# Task goal
The answer must consist of every line in the records that contains the word "presentation".

[The data]

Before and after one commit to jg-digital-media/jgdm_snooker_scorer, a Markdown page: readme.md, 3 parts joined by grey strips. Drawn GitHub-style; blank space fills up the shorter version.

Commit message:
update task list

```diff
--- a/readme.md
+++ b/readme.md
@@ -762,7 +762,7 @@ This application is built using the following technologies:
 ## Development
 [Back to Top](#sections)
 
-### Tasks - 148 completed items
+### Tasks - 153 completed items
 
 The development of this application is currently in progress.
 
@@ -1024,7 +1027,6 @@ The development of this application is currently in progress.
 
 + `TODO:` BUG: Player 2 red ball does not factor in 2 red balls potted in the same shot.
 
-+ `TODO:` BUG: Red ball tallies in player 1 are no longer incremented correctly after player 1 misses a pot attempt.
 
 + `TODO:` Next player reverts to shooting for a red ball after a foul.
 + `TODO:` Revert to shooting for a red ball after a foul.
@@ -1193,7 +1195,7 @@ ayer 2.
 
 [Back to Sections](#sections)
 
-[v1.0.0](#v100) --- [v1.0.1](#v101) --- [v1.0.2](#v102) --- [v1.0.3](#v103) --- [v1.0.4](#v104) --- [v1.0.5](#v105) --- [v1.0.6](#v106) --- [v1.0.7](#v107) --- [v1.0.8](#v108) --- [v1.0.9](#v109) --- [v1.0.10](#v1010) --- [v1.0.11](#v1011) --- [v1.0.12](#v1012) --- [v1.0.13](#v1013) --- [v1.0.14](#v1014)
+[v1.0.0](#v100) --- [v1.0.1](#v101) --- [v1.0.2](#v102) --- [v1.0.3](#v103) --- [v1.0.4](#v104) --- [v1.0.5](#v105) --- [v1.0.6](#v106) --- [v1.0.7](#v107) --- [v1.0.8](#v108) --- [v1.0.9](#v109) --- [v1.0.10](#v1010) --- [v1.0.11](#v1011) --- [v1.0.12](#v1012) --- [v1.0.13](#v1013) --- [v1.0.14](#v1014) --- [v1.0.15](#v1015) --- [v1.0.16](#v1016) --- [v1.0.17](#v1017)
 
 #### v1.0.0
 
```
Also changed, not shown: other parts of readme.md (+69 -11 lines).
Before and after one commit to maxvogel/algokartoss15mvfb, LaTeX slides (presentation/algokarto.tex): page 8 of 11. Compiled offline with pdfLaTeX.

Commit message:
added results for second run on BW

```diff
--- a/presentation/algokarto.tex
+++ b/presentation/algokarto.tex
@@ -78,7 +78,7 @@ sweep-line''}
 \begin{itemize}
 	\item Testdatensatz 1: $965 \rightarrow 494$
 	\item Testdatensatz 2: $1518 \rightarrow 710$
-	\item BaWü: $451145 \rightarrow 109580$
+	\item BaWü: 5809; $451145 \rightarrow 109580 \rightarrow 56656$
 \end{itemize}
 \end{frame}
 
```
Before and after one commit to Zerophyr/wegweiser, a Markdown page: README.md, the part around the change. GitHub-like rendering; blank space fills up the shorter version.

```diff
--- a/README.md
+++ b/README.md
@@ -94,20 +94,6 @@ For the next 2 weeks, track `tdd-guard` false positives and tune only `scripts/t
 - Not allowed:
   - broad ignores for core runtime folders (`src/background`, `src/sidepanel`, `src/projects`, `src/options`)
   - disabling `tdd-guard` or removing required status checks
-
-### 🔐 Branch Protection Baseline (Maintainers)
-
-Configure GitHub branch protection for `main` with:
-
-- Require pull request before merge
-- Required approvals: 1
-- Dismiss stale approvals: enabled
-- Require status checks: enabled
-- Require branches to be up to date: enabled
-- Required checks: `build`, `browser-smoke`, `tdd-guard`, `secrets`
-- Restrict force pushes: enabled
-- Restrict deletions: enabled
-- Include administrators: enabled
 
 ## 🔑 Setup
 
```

[/The data]

# Output for this exercise
Before and after one commit to maxvogel/algokartoss15mvfb, LaTeX slides (presentation/algokarto.tex): page 8 of 11. Compiled offline with pdfLaTeX.
--- a/presentation/algokarto.tex
+++ b/presentation/algokarto.tex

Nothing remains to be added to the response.